I had the honor of talking to Dixie Morgan on the phone yesterday for nearly an hour. Dixie is a wonderful woman with a big heart and a great sense of humor. She had me laughing so hard at times I cried. Especially when she referred to herself as blue haired and crotchety. Crotchety is just funny because it sounds wrong!
Dixie spoke with me about all she now wants to do to help spread the word about Mountaintop Removal Mining. I know she will accomplish everything she sets out to do. This is one determined, sweet, honest, blue haired, crotchety old woman! Here is Dixie’s story in her own words.
To: [email protected]
Subject: appalachian women
Date: Mon, 19 Jul 2010 13:51:17 -0400
My name is Dixie Morgan. I am 64 years old and live in Fayette County, West Virginia. I read your wonderful columns on Appalachian women in the environmental movement. Thank you so much for writing these beautiful stories. I am a widow, my husband passed away of cancer, be 3 years in August. Our two kids are grown and living in different states.
I have always hated mountaintop removal mining, but never gave speaking out about it much thought, because as you wrote, I thought my one old voice ain’t gonna matter none. I also figured what can one 64 year old year old woman do anyway. I got two bad knees ate up with arthritis so I can’t stand for too long. Much like Vicky Terry I live like a hermit with my dogs. I talk to my kids everyday, but mostly just keep to myself, minding my own if you will.
I had seen so much bad in the world that, like Vicky I had given up on people.
I read your three columns and I decided I am tired of being alone. I believe mountaintop removal mining is wrong in every way. Maybe nobody cares what this old woman has to say, but they are going to hear it. There’s lots of us old folks out there that think mountaintop removal mining is wrong, but we think that we are too old and nobody will listen to us.
Saturday I went down to the Senior Center for lunch. I had not done that since my Harvey passed. I saw a lot of old friends and after we caught up I brought up mountaintop removal mining. We ‘old biddies’ as my daddy called blue haired ladies, all had the same thoughts and feelings on the subject. After a bit of haggling we decided we should meet at the Center once a week to discuss petitions we can sign and are all joining Facebook, so we can keep in touch with you and see what we can do to make a difference. We have even decided to take a bus to Washington so we can be there for the Appalachia Rising event.

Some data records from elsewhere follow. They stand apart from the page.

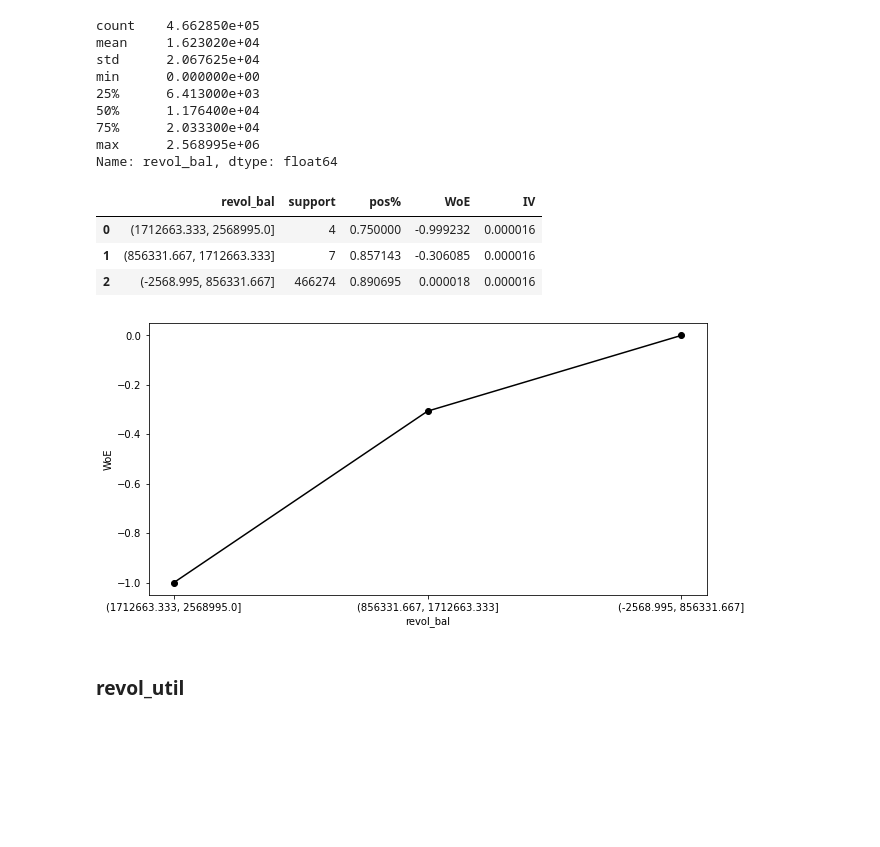
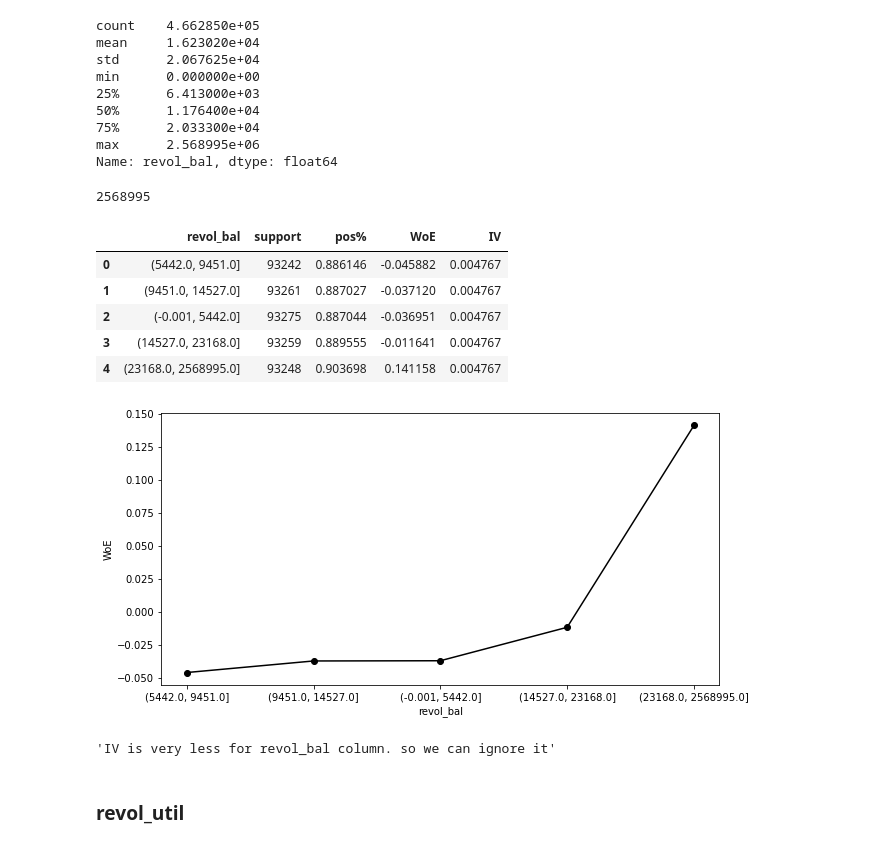
Before and after one commit to Ach113/Loan-Approval-Scoring-System, a Jupyter notebook: LoanApprovalScoring.ipynb, the cells around one changed output. Saved outputs shown, nothing was run; the diff lists cells and outputs as text; code cells hidden in the pictures; blank space fills up the shorter version.

```diff
--- a/LoanApprovalScoring.ipynb
+++ b/LoanApprovalScoring.ipynb
@@ -638,5 +660,4 @@ print(data['mths_since_last_record'].isnull().sum())
 Name: mths_since_last_record, Length: 123, dtype: int64
 403647
 # %%
-# there are lots of nan, best thing to do would be to make it a separate category
-data['mths_since_last_record'] = data['mths_since_last_record'].fillna('NaN')
+data['mths_since_last_record'].describe()
@@ -682,7 +709,7 @@ print(data['open_acc'].isnull().sum())
 # %% [output]
 0
 # %%
-X_woe['open_acc'] = pd.cut(data['open_acc'], 4)
+X_woe['open_acc'] = pd.qcut(data['open_acc'], 3)
 df_temp = calculate_woe(X_woe, 'open_acc', data['loan_status'])
 plot_woe(df_temp)
 df_temp
@@ -728,6 +756,8 @@ min           0.000000
 75%           0.000000
 max          63.000000
 Name: pub_rec, dtype: float64
+# %%
+data['pub_rec'] = data['pub_rec'].apply(lambda x: 1 if x>0 else x)
 # %%
 #as there are only 29 null values we can replace them with the median of the data
 data['pub_rec'] = data['pub_rec'].replace([None,np.nan], 0.0)
@@ -735,7 +765,7 @@ print(data['pub_rec'].isnull().sum())
 # %% [output]
 0
 # %%
-# X_woe['pub_rec'] = pd.cut(data['pub_rec'], 4)
-# df_temp = calculate_woe(X_woe, 'pub_rec', data['loan_status'])
-# plot_woe(df_temp)
-# df_temp
+X_woe['pub_rec'] = pd.cut(data['pub_rec'],4)
+df_temp = calculate_woe(X_woe, 'pub_rec', data['loan_status'])
+plot_woe(df_temp)
+df_temp
@@ -770,17 +814,27 @@ min      0.000000e+00
 75%      2.033300e+04
 max      2.568995e+06
 Name: revol_bal, dtype: float64
+# %%
+data['revol_bal'].max()
+# %% [output]
+2568995
 # %%
-X_woe['revol_bal'] = pd.cut(data['revol_bal'], 3)
+X_woe['revol_bal'] = pd.qcut(data['revol_bal'], 5)
 df_temp = calculate_woe(X_woe, 'revol_bal', data['loan_status'])
 plot_woe(df_temp)
 df_temp
 # %% [output]
 |  | revol_bal | support | pos% | WoE | IV |
-| 0 | (1712663.333, 2568995.0] | 4 | 0.750000 | -0.999232 | 0.000016 |
-| 1 | (856331.667, 1712663.333] | 7 | 0.857143 | -0.306085 | 0.000016 |
-| 2 | (-2568.995, 856331.667] | 466274 | 0.890695 | 0.000018 | 0.000016 |
+| 0 | (5442.0, 9451.0] | 93242 | 0.886146 | -0.045882 | 0.004767 |
+| 1 | (9451.0, 14527.0] | 93261 | 0.887027 | -0.037120 | 0.004767 |
+| 2 | (-0.001, 5442.0] | 93275 | 0.887044 | -0.036951 | 0.004767 |
+| 3 | (14527.0, 23168.0] | 93259 | 0.889555 | -0.011641 | 0.004767 |
+| 4 | (23168.0, 2568995.0] | 93248 | 0.903698 | 0.141158 | 0.004767 |
-[figure, old version]
+[figure, new version]
+# %%
+"""IV is very less for revol_bal column. so we can ignore it"""
+# %% [output]
+'IV is very less for revol_bal column. so we can ignore it'
 # %% [markdown]
 ### revol_util
 # %%
```
Also changed, not shown: parts of 39 cells of this notebook, 2 other files.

When I returned home, I decided to email you and say thank you. My heart feels much lighter now and I am not going to hide away in this old house no more. We are going to take turns meeting at each others houses and sharing computers so we can sign petitions. Can you tell me where the best place to find petitions is?
I read in your biography that you run an organization called the Friends of the Mountains I would much like to talk to you about joining that. I want you to tell Maria Gunnoe, Deborah Deatherage and Vicky Terry that they helped change a old woman’s way of thinking. They are mighty special women and I wish them the best life has to offer.
My phone number is x-xxx-xxx-xxxx please call me when you have a minute and tell me what my friends and I can do to make difference. Thank you again Tammy for these beautiful stories that touched my life in such a way that it will never be the same again.